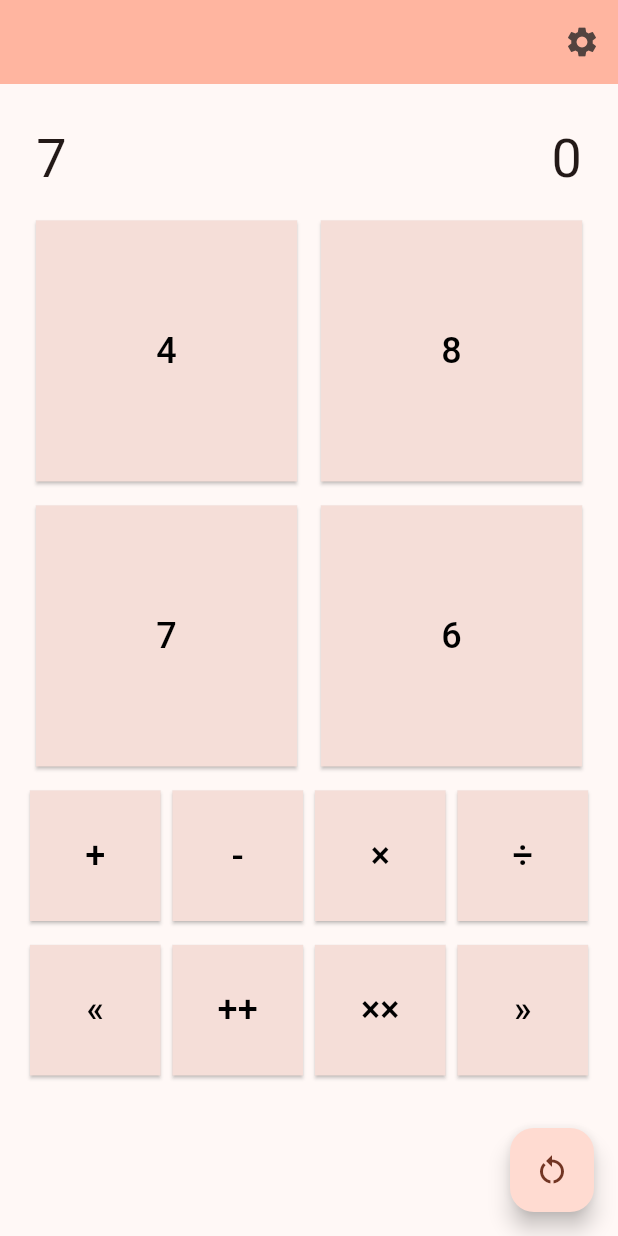
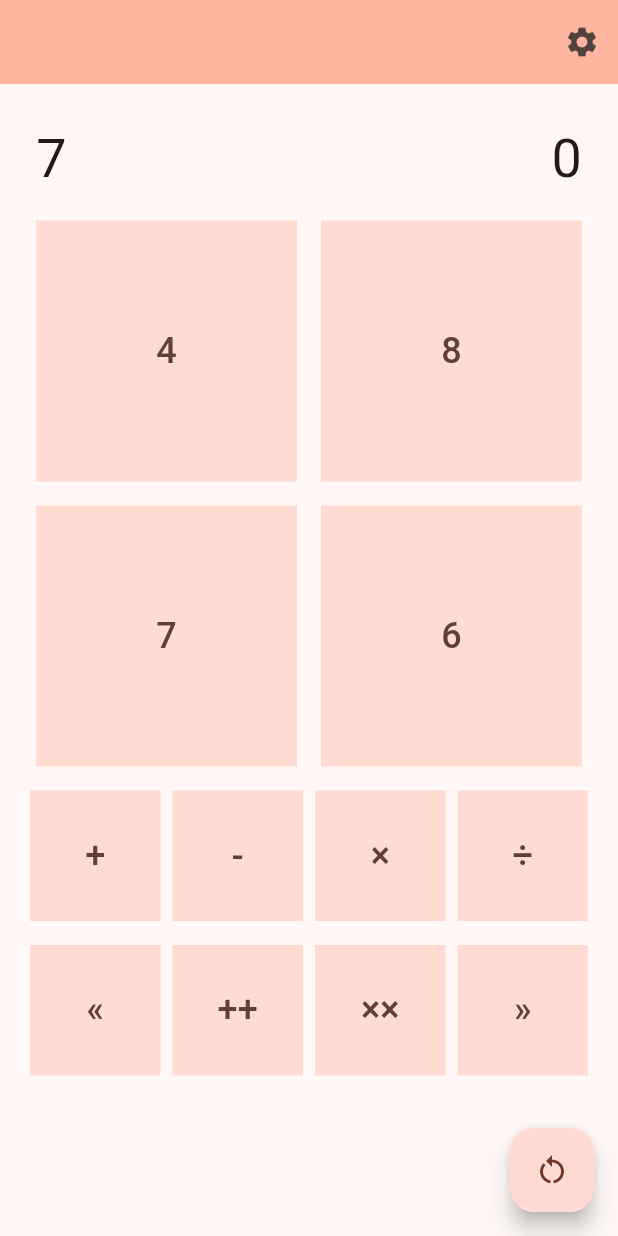
Before and after one commit to misprit7/twentyfour, a Flutter app: the screen it shows after launch, on a phone screen of 412 x 824 dp. Run offline on Flutter 3.47's test engine with Material 2 defaults, Android fonts, the light colour scheme and no system bars; our stand-ins replace shared_preferences.

Commit message:
Fixed button colors

```diff
--- a/lib/main.dart
+++ b/lib/main.dart
@@ -86,6 +86,13 @@ class _MyAppState extends State<MyApp> {
       );
 ;
     });
+  }
+
+  @override
+  void initState(){
+    super.initState();
+    Settings s = readSettings(widget.appSettings);
+    _changeTheme(s.darkMode);
   }
 
   @override
@@ -424,27 +431,39 @@ class CustomButton extends StatefulWidget {
 class _CustomButtonState extends State<CustomButton> {
   @override
   Widget build(BuildContext context) {
-    final primaryColor = widget.isActive ? Colors.blue : Theme.of(context).colorScheme.surfaceVariant;
-    final textColor = widget.isActive ? Colors.white : Colors.black;
 
     return Container(
       width: widget.size,
       height: widget.size,
-      child: ElevatedButton(
+      child: widget.isActive ? FilledButton(
         onPressed: widget.onPressed,
         style: ElevatedButton.styleFrom(
-          padding: EdgeInsets.all(0),
+          padding: const EdgeInsets.all(0),
           shape: RoundedRectangleBorder(
             borderRadius: BorderRadius.circular(0),
           ),
-          primary: primaryColor,
         ),
         child: Center(
           child: Text(
             widget.label,
-            style: TextStyle(
+            style: const TextStyle(
               fontSize: 24.0,
-              color: textColor,
+            ),
+          ),
+        ),
+      ) : FilledButton.tonal(
+        onPressed: widget.onPressed,
+        style: ElevatedButton.styleFrom(
+          padding: const EdgeInsets.all(0),
+          shape: RoundedRectangleBorder(
+            borderRadius: BorderRadius.circular(0),
+          ),
+        ),
+        child: Center(
+          child: Text(
+            widget.label,
+            style: const TextStyle(
+              fontSize: 24.0,
             ),
           ),
         ),
```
+-------+
- _WHAT TO DO_
Give the lines of the entries above exactly as they appear, leaving out each picture.

- _ANSWER BOX_
Before and after one commit to misprit7/twentyfour, a Flutter app: the screen it shows after launch, on a phone screen of 412 x 824 dp. Run offline on Flutter 3.47's test engine with Material 2 defaults, Android fonts, the light colour scheme and no system bars; our stand-ins replace shared_preferences.

Commit message:
Fixed button colors

```diff
--- a/lib/main.dart
+++ b/lib/main.dart
@@ -86,6 +86,13 @@ class _MyAppState extends State<MyApp> {
       );
 ;
     });
+  }
+
+  @override
+  void initState(){
+    super.initState();
+    Settings s = readSettings(widget.appSettings);
+    _changeTheme(s.darkMode);
   }
 
   @override
@@ -424,27 +431,39 @@ class CustomButton extends StatefulWidget {
 class _CustomButtonState extends State<CustomButton> {
   @override
   Widget build(BuildContext context) {
-    final primaryColor = widget.isActive ? Colors.blue : Theme.of(context).colorScheme.surfaceVariant;
-    final textColor = widget.isActive ? Colors.white : Colors.black;
 
     return Container(
       width: widget.size,
       height: widget.size,
-      child: ElevatedButton(
+      child: widget.isActive ? FilledButton(
         onPressed: widget.onPressed,
         style: ElevatedButton.styleFrom(
-          padding: EdgeInsets.all(0),
+          padding: const EdgeInsets.all(0),
           shape: RoundedRectangleBorder(
             borderRadius: BorderRadius.circular(0),
           ),
-          primary: primaryColor,
         ),
         child: Center(
           child: Text(
             widget.label,
-            style: TextStyle(
+            style: const TextStyle(
               fontSize: 24.0,
-              color: textColor,
+            ),
+          ),
+        ),
+      ) : FilledButton.tonal(
+        onPressed: widget.onPressed,
+        style: ElevatedButton.styleFrom(
+          padding: const EdgeInsets.all(0),
+          shape: RoundedRectangleBorder(
+            borderRadius: BorderRadius.circular(0),
+          ),
+        ),
+        child: Center(
+          child: Text(
+            widget.label,
+            style: const TextStyle(
+              fontSize: 24.0,
             ),
           ),
         ),
```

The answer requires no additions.